**To do**
Single out the lines of the material that contain "flex" and copy them.

**Material for the task**
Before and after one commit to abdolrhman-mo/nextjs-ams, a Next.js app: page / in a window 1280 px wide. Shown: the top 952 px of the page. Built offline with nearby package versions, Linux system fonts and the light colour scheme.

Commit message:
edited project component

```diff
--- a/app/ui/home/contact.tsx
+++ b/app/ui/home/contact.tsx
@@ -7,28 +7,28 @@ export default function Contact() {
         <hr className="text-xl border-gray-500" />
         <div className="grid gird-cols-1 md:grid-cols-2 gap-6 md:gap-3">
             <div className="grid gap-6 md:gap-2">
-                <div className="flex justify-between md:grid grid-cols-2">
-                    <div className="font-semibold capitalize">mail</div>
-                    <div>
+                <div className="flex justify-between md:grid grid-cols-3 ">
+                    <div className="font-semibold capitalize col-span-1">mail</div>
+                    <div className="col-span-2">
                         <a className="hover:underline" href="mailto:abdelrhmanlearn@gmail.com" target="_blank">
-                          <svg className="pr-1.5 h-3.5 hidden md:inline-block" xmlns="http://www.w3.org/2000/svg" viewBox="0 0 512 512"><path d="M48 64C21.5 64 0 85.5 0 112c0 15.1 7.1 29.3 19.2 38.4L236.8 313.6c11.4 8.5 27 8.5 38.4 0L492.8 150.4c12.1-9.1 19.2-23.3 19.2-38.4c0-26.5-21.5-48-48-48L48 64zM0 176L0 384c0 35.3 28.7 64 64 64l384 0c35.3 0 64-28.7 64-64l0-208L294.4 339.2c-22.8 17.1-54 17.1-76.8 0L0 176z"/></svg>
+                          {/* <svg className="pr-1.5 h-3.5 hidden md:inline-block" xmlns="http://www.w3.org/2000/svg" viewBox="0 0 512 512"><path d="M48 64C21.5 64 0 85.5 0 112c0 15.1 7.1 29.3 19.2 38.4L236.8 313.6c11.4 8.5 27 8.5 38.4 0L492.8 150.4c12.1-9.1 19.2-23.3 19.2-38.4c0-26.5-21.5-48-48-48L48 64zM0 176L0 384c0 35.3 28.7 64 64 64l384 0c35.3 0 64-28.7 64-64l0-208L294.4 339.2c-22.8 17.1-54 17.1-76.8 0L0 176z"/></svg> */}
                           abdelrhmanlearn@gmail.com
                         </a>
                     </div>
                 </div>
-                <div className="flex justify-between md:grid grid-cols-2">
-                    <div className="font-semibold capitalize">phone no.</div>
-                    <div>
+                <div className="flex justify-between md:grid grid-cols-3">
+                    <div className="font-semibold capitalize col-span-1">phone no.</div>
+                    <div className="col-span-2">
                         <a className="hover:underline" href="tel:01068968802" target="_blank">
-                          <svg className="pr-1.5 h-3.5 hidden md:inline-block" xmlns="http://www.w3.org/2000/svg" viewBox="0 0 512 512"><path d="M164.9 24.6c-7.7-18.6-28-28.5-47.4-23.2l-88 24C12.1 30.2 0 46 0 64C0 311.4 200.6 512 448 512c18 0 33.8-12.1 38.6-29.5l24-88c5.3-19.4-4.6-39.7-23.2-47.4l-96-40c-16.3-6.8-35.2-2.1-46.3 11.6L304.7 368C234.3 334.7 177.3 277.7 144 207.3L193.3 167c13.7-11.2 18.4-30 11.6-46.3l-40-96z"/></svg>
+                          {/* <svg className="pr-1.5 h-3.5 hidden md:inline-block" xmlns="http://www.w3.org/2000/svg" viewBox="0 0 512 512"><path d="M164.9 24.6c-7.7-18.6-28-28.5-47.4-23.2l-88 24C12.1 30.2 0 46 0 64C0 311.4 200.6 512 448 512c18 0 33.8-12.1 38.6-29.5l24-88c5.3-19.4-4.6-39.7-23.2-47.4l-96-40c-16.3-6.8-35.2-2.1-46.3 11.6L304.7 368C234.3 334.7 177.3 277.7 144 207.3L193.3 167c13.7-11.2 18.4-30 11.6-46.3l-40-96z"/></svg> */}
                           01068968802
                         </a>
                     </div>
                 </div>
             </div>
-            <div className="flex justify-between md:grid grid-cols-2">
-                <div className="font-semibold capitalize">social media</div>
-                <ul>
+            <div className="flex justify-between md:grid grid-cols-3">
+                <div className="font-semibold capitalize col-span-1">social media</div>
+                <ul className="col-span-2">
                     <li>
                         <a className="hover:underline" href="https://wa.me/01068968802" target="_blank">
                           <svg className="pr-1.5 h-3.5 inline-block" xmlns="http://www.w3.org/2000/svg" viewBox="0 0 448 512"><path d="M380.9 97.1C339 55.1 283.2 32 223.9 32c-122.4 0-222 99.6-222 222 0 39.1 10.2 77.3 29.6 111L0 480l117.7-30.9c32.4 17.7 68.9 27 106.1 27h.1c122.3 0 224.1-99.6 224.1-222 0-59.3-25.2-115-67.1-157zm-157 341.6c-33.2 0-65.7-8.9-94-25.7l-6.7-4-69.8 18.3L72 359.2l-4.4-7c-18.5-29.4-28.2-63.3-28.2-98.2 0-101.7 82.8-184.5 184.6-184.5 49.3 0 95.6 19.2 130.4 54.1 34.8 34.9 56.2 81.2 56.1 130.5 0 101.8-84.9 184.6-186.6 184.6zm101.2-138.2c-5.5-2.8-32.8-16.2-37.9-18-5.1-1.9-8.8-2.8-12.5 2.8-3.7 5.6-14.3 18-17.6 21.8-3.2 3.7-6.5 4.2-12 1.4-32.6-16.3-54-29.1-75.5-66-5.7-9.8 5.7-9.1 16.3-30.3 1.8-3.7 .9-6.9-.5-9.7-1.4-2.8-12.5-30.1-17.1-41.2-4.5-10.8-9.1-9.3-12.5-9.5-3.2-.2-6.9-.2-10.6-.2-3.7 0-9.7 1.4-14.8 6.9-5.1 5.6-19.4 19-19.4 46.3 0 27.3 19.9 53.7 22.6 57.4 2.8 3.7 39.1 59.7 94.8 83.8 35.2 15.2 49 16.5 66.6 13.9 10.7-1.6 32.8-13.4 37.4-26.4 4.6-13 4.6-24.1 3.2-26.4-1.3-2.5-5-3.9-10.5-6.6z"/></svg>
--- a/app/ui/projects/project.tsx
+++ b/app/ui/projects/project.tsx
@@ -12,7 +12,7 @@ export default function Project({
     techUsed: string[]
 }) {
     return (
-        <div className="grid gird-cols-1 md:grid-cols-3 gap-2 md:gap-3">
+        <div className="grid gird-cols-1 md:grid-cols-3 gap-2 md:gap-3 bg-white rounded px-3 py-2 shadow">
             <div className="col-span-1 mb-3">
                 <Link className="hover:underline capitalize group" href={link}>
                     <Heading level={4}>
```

**Expected output**
-                <div className="flex justify-between md:grid grid-cols-2">
+                <div className="flex justify-between md:grid grid-cols-3 ">
-                <div className="flex justify-between md:grid grid-cols-2">
+                <div className="flex justify-between md:grid grid-cols-3">
-            <div className="flex justify-between md:grid grid-cols-2">
+            <div className="flex justify-between md:grid grid-cols-3">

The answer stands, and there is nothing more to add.